BEGIN
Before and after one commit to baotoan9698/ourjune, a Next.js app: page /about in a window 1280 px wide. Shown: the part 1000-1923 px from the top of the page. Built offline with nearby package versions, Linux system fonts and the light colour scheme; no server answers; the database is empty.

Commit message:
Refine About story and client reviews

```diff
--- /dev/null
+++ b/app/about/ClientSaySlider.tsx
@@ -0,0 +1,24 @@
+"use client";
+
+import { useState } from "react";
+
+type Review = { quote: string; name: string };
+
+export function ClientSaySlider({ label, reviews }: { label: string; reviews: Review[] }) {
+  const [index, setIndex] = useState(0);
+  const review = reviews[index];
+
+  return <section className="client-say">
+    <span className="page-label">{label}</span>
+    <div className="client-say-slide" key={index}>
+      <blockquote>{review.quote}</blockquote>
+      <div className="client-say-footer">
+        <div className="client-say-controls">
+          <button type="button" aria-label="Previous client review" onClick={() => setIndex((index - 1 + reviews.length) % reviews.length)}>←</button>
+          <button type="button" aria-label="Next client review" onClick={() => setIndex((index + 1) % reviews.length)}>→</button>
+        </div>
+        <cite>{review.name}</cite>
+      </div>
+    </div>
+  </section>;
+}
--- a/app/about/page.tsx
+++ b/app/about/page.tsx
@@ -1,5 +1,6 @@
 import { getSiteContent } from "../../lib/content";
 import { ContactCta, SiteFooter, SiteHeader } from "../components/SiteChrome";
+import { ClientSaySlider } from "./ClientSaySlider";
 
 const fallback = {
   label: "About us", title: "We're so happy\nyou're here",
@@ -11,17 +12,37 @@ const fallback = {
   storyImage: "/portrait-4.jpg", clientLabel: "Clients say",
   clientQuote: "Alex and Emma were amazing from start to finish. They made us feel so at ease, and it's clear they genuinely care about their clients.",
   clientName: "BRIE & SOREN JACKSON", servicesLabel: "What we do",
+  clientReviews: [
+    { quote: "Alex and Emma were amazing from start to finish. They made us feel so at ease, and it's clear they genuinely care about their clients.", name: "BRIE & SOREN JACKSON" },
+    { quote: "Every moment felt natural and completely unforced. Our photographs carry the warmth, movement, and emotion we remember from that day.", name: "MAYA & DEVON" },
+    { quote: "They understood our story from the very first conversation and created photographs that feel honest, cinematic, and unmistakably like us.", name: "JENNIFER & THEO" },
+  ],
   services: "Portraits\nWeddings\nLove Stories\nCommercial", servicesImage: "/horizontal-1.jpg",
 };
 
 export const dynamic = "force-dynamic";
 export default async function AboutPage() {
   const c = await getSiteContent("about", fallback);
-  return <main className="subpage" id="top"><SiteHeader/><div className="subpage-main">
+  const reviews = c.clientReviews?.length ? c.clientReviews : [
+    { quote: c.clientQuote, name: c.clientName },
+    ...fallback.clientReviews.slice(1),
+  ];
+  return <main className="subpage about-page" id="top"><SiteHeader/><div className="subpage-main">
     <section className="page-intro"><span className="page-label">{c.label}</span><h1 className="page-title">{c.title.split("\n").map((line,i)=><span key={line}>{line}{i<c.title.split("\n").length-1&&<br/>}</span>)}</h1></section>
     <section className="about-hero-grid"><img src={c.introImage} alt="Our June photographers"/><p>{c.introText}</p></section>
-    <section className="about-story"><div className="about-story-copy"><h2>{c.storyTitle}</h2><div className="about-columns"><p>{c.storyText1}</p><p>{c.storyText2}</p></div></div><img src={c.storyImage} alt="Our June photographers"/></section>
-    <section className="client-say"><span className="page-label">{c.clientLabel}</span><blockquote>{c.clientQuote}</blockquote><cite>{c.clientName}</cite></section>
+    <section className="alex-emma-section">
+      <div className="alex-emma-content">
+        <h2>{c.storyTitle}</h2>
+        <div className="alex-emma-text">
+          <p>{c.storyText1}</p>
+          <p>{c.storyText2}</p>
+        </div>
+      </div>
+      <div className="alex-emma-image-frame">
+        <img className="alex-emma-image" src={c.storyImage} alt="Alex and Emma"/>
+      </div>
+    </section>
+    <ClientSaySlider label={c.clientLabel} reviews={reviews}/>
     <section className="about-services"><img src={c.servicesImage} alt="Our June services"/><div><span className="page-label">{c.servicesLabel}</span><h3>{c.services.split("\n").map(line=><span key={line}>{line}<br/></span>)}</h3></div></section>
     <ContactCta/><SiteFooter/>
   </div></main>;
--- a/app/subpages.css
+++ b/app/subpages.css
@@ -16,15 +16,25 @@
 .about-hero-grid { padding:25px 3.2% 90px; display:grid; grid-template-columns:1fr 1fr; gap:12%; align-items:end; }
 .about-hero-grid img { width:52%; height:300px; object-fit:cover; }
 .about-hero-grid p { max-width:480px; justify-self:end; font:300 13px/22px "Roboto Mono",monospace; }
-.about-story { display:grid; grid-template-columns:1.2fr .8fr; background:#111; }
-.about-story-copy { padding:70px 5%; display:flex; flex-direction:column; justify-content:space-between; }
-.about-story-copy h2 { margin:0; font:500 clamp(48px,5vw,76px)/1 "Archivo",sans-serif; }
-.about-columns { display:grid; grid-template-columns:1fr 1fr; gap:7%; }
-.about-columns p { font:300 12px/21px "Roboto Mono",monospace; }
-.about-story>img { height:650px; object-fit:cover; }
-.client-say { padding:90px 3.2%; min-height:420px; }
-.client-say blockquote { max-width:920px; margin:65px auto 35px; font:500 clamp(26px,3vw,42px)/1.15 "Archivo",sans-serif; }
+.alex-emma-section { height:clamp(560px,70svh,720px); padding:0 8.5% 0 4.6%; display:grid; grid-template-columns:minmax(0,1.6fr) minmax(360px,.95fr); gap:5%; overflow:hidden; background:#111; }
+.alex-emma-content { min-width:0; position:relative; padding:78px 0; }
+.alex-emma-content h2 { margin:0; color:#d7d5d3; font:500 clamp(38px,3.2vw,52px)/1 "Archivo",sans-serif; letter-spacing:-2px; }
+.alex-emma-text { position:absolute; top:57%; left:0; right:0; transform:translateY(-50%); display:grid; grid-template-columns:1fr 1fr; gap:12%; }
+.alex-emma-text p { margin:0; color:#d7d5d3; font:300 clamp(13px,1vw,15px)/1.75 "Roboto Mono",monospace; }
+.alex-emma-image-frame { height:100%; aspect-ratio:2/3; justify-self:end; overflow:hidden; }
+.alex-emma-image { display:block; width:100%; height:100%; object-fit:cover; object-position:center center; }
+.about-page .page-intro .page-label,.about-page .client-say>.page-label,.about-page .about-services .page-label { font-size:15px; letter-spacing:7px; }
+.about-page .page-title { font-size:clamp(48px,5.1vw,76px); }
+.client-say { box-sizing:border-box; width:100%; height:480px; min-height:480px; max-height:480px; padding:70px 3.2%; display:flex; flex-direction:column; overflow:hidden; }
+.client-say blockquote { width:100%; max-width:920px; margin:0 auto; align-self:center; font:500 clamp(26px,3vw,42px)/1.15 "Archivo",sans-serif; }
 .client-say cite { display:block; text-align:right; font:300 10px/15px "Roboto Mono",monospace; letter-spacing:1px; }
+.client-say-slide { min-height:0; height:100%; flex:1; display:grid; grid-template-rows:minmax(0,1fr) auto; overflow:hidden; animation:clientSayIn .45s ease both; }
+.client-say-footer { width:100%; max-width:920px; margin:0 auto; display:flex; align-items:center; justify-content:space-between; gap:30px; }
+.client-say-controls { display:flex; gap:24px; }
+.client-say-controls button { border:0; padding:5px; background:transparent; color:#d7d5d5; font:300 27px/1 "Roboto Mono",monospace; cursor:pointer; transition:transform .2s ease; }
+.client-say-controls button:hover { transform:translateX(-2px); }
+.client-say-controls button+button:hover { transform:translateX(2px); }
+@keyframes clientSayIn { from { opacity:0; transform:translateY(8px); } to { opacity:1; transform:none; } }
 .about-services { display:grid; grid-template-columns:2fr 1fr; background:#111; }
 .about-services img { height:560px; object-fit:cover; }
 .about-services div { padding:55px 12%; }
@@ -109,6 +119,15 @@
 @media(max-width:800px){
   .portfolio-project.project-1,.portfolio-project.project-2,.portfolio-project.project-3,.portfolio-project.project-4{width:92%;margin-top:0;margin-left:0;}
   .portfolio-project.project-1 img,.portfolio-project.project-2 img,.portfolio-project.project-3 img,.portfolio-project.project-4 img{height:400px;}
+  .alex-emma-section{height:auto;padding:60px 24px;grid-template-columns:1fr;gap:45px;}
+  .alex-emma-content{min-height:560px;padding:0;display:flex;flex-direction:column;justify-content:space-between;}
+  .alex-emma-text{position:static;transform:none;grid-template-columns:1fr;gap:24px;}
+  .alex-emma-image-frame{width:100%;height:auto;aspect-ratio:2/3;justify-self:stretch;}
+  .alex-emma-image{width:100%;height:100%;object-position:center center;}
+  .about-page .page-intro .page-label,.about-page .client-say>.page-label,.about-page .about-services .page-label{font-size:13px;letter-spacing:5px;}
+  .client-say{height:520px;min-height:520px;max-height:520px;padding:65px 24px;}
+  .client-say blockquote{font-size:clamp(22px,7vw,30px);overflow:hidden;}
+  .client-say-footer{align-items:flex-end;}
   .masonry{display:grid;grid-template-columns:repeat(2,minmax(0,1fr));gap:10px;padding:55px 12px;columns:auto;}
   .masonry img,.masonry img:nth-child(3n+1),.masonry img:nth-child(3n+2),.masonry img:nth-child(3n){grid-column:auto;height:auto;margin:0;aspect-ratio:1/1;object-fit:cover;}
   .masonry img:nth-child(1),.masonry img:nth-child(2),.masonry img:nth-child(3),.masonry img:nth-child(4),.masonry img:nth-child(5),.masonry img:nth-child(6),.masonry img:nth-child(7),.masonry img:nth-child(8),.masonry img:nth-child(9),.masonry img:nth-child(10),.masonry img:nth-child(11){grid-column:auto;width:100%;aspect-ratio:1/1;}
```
END
• [What to work on] Search the data above for the word "flex" and show every line that has it.

• [Result of this task]
-.about-story-copy { padding:70px 5%; display:flex; flex-direction:column; justify-content:space-between; }
+.client-say { box-sizing:border-box; width:100%; height:480px; min-height:480px; max-height:480px; padding:70px 3.2%; display:flex; flex-direction:column; overflow:hidden; }
+.client-say-slide { min-height:0; height:100%; flex:1; display:grid; grid-template-rows:minmax(0,1fr) auto; overflow:hidden; animation:clientSayIn .45s ease both; }
+.client-say-footer { width:100%; max-width:920px; margin:0 auto; display:flex; align-items:center; justify-content:space-between; gap:30px; }
+.client-say-controls { display:flex; gap:24px; }
+  .alex-emma-content{min-height:560px;padding:0;display:flex;flex-direction:column;justify-content:space-between;}
+  .client-say-footer{align-items:flex-end;}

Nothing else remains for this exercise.